There are certain realities created by the COVID-19 pandemic that are undeniable. Conferences, seminars, in-person fundraisers, festivals, and other events are mostly shut down. Businesses aren’t interacting directly with customers. Although strategies have changed and some industries have been forced to scale back, direct mail is the only way for many companies to put something tangible in the hands of customers and prospects.
Given the uncertainty and unique challenges of marketing during a pandemic, we’d like to share insights we’ve gained by observing recent behaviors and trends and listening to the concerns of our customers.
Opportunities for B2C
It’s no secret that people are spending more time at home than ever. They’re working from home and ordering in instead of dining out. Many people are feeling isolated and can’t wait to see what’s in the mail, and mailboxes are far less crowded than inboxes.
We’ve seen B2C clients increase the frequency of their direct mail marketing and test new mail formats. For example, if you typically send envelopes, send a 6×9 postcard. Spend a little extra time on the design to grab the recipient’s attention.
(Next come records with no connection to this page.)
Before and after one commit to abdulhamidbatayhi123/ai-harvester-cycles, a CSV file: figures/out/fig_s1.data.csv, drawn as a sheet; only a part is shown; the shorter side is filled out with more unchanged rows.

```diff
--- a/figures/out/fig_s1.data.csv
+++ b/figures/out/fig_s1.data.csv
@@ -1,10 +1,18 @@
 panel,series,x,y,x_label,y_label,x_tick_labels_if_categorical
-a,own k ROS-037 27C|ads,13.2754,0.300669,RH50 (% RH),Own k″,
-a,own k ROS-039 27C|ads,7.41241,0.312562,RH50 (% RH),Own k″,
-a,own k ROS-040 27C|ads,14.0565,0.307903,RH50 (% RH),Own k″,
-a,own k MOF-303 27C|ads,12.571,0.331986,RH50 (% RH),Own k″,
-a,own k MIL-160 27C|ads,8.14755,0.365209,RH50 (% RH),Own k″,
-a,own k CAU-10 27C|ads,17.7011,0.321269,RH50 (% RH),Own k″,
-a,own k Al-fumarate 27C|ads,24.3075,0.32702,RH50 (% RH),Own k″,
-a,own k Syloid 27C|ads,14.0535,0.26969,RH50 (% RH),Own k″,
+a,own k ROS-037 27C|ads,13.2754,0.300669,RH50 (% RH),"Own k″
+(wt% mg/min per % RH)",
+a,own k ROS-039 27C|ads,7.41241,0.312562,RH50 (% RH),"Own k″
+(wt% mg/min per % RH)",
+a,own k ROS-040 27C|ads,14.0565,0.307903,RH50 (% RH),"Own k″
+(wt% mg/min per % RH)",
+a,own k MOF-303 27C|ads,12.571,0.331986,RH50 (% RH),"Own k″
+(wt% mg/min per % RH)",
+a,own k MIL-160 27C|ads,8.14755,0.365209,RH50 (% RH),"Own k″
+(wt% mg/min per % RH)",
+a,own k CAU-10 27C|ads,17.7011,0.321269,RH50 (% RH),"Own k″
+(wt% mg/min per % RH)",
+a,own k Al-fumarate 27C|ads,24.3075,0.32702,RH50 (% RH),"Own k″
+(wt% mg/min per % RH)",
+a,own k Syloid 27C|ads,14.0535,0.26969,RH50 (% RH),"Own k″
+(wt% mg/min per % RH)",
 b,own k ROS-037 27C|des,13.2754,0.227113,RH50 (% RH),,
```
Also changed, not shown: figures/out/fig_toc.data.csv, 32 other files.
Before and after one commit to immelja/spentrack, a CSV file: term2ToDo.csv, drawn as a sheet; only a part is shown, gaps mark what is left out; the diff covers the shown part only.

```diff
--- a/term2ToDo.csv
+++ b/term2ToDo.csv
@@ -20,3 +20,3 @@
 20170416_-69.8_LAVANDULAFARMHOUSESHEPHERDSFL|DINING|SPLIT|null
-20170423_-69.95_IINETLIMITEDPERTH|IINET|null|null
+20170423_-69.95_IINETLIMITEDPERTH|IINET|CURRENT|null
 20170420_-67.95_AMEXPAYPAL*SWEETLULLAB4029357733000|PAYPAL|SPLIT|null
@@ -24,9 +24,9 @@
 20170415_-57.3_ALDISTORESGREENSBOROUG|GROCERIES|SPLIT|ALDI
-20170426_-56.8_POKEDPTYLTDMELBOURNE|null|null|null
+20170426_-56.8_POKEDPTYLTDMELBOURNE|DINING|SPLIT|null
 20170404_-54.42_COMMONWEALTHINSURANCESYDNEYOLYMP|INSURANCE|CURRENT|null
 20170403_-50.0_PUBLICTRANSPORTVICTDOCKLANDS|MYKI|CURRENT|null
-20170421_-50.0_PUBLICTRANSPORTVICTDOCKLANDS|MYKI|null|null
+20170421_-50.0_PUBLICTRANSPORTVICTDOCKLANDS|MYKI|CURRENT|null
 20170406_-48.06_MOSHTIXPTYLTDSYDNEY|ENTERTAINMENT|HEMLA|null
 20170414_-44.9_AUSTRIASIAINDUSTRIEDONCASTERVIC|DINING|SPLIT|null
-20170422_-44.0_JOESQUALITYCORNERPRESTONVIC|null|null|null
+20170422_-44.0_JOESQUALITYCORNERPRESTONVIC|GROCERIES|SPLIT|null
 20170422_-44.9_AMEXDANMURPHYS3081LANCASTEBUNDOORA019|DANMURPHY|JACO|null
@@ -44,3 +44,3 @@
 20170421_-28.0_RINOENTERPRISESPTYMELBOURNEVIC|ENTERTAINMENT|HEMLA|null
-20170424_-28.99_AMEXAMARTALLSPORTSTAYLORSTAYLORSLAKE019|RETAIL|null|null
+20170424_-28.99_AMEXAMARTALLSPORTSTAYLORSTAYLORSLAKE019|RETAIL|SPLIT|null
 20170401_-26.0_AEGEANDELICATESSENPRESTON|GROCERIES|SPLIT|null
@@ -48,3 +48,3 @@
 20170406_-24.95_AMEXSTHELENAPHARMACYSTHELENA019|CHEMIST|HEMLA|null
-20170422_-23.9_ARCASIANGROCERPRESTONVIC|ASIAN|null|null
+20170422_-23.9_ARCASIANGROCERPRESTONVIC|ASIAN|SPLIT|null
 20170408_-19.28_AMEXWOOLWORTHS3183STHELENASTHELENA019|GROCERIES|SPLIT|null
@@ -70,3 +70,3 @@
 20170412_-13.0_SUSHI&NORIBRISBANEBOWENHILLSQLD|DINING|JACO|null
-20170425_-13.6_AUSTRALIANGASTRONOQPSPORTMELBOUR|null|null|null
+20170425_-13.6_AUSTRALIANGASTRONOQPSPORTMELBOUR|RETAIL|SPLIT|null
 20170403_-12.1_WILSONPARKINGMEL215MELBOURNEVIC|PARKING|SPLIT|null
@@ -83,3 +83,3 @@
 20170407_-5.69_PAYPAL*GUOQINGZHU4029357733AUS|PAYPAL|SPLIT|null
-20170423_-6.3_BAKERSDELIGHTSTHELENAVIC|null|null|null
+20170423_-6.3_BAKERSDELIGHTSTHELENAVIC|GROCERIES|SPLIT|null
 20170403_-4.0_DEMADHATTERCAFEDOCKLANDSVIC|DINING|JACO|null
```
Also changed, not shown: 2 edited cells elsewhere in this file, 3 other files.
Also, customers are still using direct mail as a closed-loop marketing process. In other words, the mailing is self-contained and doesn’t rely on anything else for someone to respond. This is a simple formula that continues to be effective.
Time to Pause for B2B
Any business or organization that is capable of having its employees work from home is doing so. Most B2B companies, including Digital Dog Direct, have paused direct mail because people just aren’t in the office. Instead of mailing our newsletters and quarterly calendar, we’re reaching out via social media with digital downloads. While the print versions have more impact, money can be more wisely spent on digital until more people return to a physical workplace. Only use direct mail after verifying that the recipients’ locations are open.
Keeping Customers Informed
This has been a struggle for many businesses and nonprofits. Their customers want to know if they’re open, how they’re functioning, what products and services they are and are not offering, what precautions they’re taking to keep customers and employees safe, and whether hours of operation have changed.
Direct mail can help you communicate this information in a way that’s memorable and impactful. Rather than getting lost in a sea of emails, your message will stand out in the recipient’s mailbox and be kept in the home for future reference.
Using Appropriate Images and Messaging
This isn’t the time to show people gathering, closely interacting, and touching in tight spaces. Look for imagery that’s consistent with social distancing. Similarly, your messaging shouldn’t convey physical closeness. This is a difficult time, so be careful to avoid sounding like you’re exploiting a crisis. Show genuine empathy and focus on helping people rather than selling.
Continuing to Engage
The worst thing any organization can do is stop engaging completely. Share uplifting stories, even if they’re not business-related. Tell people about your philanthropic initiatives. Ask what you can do to help your customers. People appreciate companies that care, and everyone loves a good story.
Not sure what marketing strategy is best for your company? Contact us to discuss your goals and challenges and develop a winning formula that speaks to the needs of your audience.